To-day I had the rare opportunity to walk the Alms Round with several other monks from the Shasta Abbey Community.
“For 2500 years, since the time of the Buddha, Buddhist monks have walked the Alms Round. This practice is said to create a field of merit for all sentient beings, an opportunity to show the finer qualities of the heart.”
Shasta Abbey web site.
As I walked this morning I kept Robert Barrington Leigh in mind. He was a high school friend of one of the congregation members in Edmonton. He was found dead in the North Saskatchewan River a few days ago.
May the field of merit embrace Robert and all who know and love him.
There is nothing like making a statement of intent to do something. By 6.00 or so this evening I’d just about moved out of the old laptop and onto the new one.
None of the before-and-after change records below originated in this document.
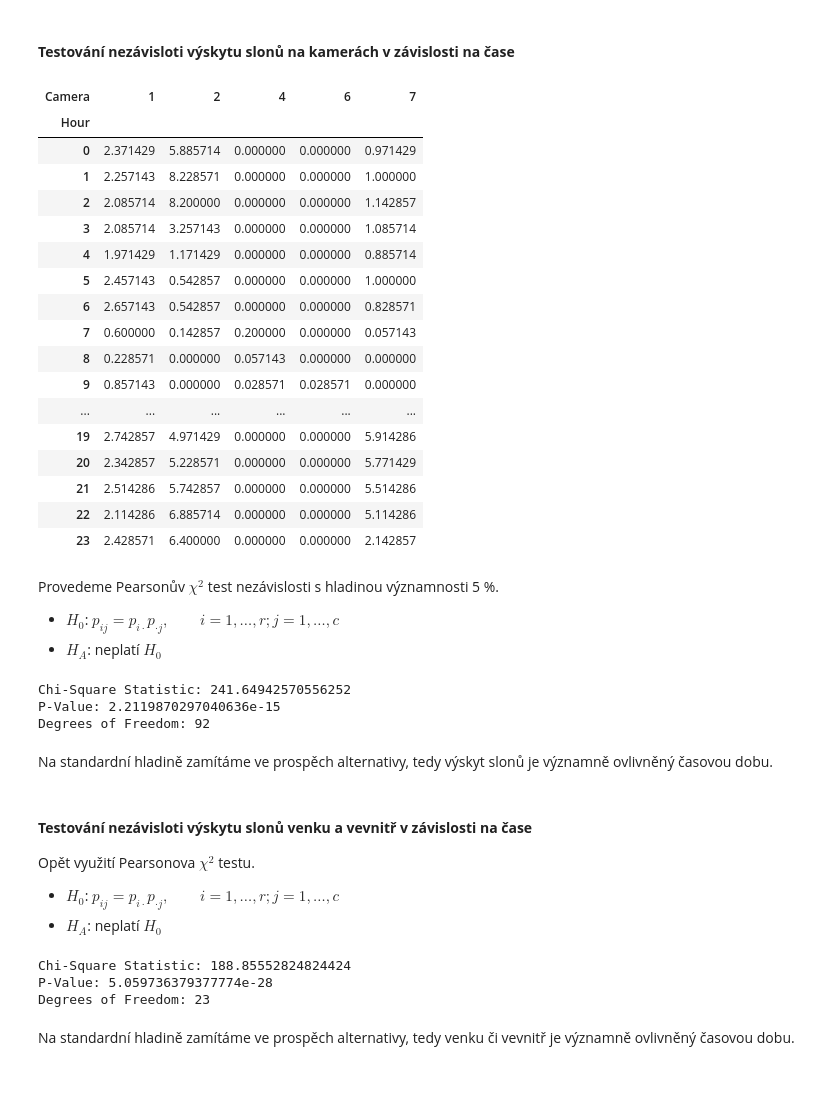
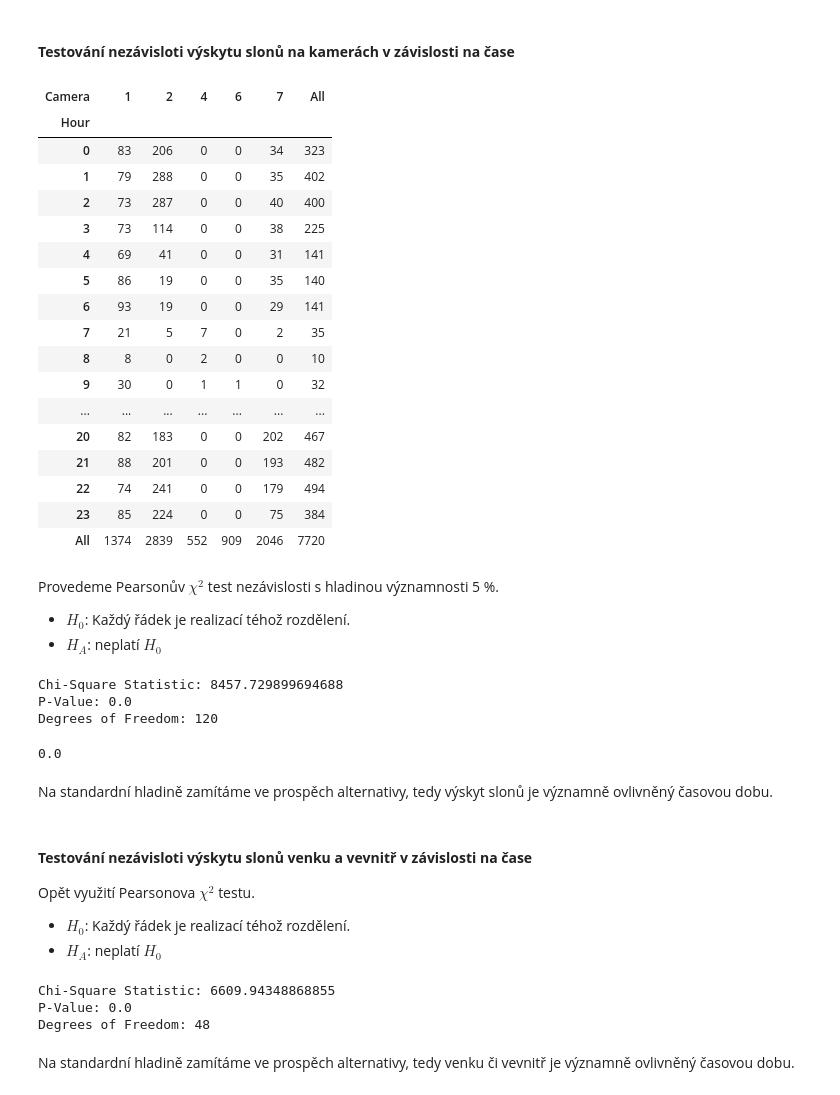
Before and after one commit to Tomasngu/BP, a Jupyter notebook: model_dt/analysis.ipynb, the cells around one changed output. Saved outputs shown, nothing was run; the diff lists cells and outputs as text; code cells hidden in the pictures.

```diff
--- a/model_dt/analysis.ipynb
+++ b/model_dt/analysis.ipynb
@@ -151,33 +178,33 @@ data = df.copy()
 # %%
 
 data['Hour'] = data['Date'].dt.hour
 
-hour_camera_contingency = pd.crosstab(data['Hour'], data['Camera'])
-hour_camera_contingency = hour_camera_contingency/num_days
+hour_camera_contingency = pd.crosstab(data['Hour'], data['Camera'], margins=True)
+hour_camera_contingency = hour_camera_contingency
 hour_camera_contingency
 # %% [output]
-| Camera | 1 | 2 | 4 | 6 | 7 |
-| Hour |  |  |  |  |  |
-| 0 | 2.371429 | 5.885714 | 0.000000 | 0.000000 | 0.971429 |
-| 1 | 2.257143 | 8.228571 | 0.000000 | 0.000000 | 1.000000 |
-| 2 | 2.085714 | 8.200000 | 0.000000 | 0.000000 | 1.142857 |
-| 3 | 2.085714 | 3.257143 | 0.000000 | 0.000000 | 1.085714 |
-| 4 | 1.971429 | 1.171429 | 0.000000 | 0.000000 | 0.885714 |
-| 5 | 2.457143 | 0.542857 | 0.000000 | 0.000000 | 1.000000 |
-| 6 | 2.657143 | 0.542857 | 0.000000 | 0.000000 | 0.828571 |
-| 7 | 0.600000 | 0.142857 | 0.200000 | 0.000000 | 0.057143 |
-| 8 | 0.228571 | 0.000000 | 0.057143 | 0.000000 | 0.000000 |
-| 9 | 0.857143 | 0.000000 | 0.028571 | 0.028571 | 0.000000 |
-| ... | ... | ... | ... | ... | ... |
-| 19 | 2.742857 | 4.971429 | 0.000000 | 0.000000 | 5.914286 |
-| 20 | 2.342857 | 5.228571 | 0.000000 | 0.000000 | 5.771429 |
-| 21 | 2.514286 | 5.742857 | 0.000000 | 0.000000 | 5.514286 |
-| 22 | 2.114286 | 6.885714 | 0.000000 | 0.000000 | 5.114286 |
-| 23 | 2.428571 | 6.400000 | 0.000000 | 0.000000 | 2.142857 |
+| Camera | 1 | 2 | 4 | 6 | 7 | All |
+| Hour |  |  |  |  |  |  |
+| 0 | 83 | 206 | 0 | 0 | 34 | 323 |
+| 1 | 79 | 288 | 0 | 0 | 35 | 402 |
+| 2 | 73 | 287 | 0 | 0 | 40 | 400 |
+| 3 | 73 | 114 | 0 | 0 | 38 | 225 |
+| 4 | 69 | 41 | 0 | 0 | 31 | 141 |
+| 5 | 86 | 19 | 0 | 0 | 35 | 140 |
+| 6 | 93 | 19 | 0 | 0 | 29 | 141 |
+| 7 | 21 | 5 | 7 | 0 | 2 | 35 |
+| 8 | 8 | 0 | 2 | 0 | 0 | 10 |
+| 9 | 30 | 0 | 1 | 1 | 0 | 32 |
+| ... | ... | ... | ... | ... | ... | ... |
+| 20 | 82 | 183 | 0 | 0 | 202 | 467 |
+| 21 | 88 | 201 | 0 | 0 | 193 | 482 |
+| 22 | 74 | 241 | 0 | 0 | 179 | 494 |
+| 23 | 85 | 224 | 0 | 0 | 75 | 384 |
+| All | 1374 | 2839 | 552 | 909 | 2046 | 7720 |
 # %% [markdown]
 Provedeme Pearsonův $\chi^2$ test nezávislosti s hladinou významnosti 5 %.
 
-- $H_0$:  $p_{ij} = p_{i\cdot} p_{\cdot j}, \qquad i=1,\ldots,r; j=1,\ldots, c$
+- $H_0$:  Každý řádek je realizací téhož rozdělení.
 - $H_A$:  neplatí $H_0$
 # %%
 chi2_stat, p_val, dof, expected = stats.chi2_contingency(hour_camera_contingency)
@@ -186,31 +213,32 @@ print(f'Chi-Square Statistic: {chi2_stat}')
 print(f'P-Value: {p_val}')
 print(f'Degrees of Freedom: {dof}')
 # %% [output]
-Chi-Square Statistic: 241.64942570556252
-P-Value: 2.2119870297040636e-15
-Degrees of Freedom: 92
+Chi-Square Statistic: 8457.729899694688
+P-Value: 0.0
+Degrees of Freedom: 120
+0.0
 # %% [markdown]
 Na standardní hladině zamítáme ve prospěch alternativy, tedy výskyt slonů je významně ovlivněný časovou dobu.
 # %% [markdown]
 #### **Testování nezávisloti výskytu slonů venku a vevnitř v závislosti na čase**
 Opět využití Pearsonova $\chi^2$ testu.
 
-- $H_0$:  $p_{ij} = p_{i\cdot} p_{\cdot j}, \qquad i=1,\ldots,r; j=1,\ldots, c$
+- $H_0$:  Každý řádek je realizací téhož rozdělení.
 - $H_A$:  neplatí $H_0$
 # %%
 data['Location'] = data['Camera'].apply(lambda x: 'Outside' if x in [4, 6] else 'Inside')
 
-hour_camera_contingency = pd.crosstab(data['Hour'], data['Location'])
-hour_camera_contingency = hour_camera_contingency/num_days
+hour_camera_contingency = pd.crosstab(data['Hour'], data['Location'], margins=True)
+hour_camera_contingency = hour_camera_contingency
 
 chi2_stat, p_val, dof, expected = stats.chi2_contingency(hour_camera_contingency)
 print(f'Chi-Square Statistic: {chi2_stat}')
 print(f'P-Value: {p_val}')
 print(f'Degrees of Freedom: {dof}')
 # %% [output]
-Chi-Square Statistic: 188.85552824824424
-P-Value: 5.059736379377774e-28
-Degrees of Freedom: 23
+Chi-Square Statistic: 6609.94348868855
+P-Value: 0.0
+Degrees of Freedom: 48
 # %% [markdown]
 Na standardní hladině zamítáme ve prospěch alternativy, tedy venku či vevnitř je významně ovlivněný časovou dobu.
 # %% [markdown]
```
Also changed, not shown: parts of 4 cells of this notebook.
The knowledgeable novice monk in Berkeley told me about the three R’s for network managing.
1. Right click. A much under used facility which I’ve used a lot to-day.
2. Re Boot. Often seems to be a solution for so many difficulties.
3. Relax! Sometimes all the computer, or network, needs is time to sort itself out. Latter it will work. Probably.
We have a line in one of our scriptures which goes: “Do not travel to other dusty countries thus forsaking your own seat”. When I first started to contemplate a monastic vocation I innocently thought that meant I should not go to California to be a monk! (It is dusty in California after all!) I quickly learnt what this teaching was pointing towards and continually aspire to follow it.
There are many transitions and ‘journeys’ that one makes in life. The important thing is not to forsake ones ‘sitting place’ what every one is doing and where every one is. Hah! That’s the message of ‘Moving Mountains’ isn’t it?
I have been dipping into an interesting book. Thinking in Pictures by Temple Grandin. You may already be familiar with it. The sub title of the book is and other reports from my life with autism. At one point in the book Temple writes of her difficulty with conceptualizing making transitions in her life. She devised a way to understand transitions via actually walking through a specific door where she was living. In this way she practiced making the upcoming transition. Latter, I think, she simply pictured the doorway and was able to then proceed with what it was she was going to do, in practice.
The above link is to an audio file titled Doorways, it lasts just under 15mins. Sometimes you need to press the play button a couple of times and then be patient.
At the moment I’m fully occupied with transferring everything from one laptop to another. So that, in part, is why I haven’t been writing much these past few days. By the end of to-day, if all goes without a hitch, I should have made the transition.
National Public Radio (USA) has been broadcasting a series of programs called “Hacking the Himalayas”: about a project to bring a mesh based wireless network to Dharamshala, India.
Onwards to Shasta Abbey tomorrow.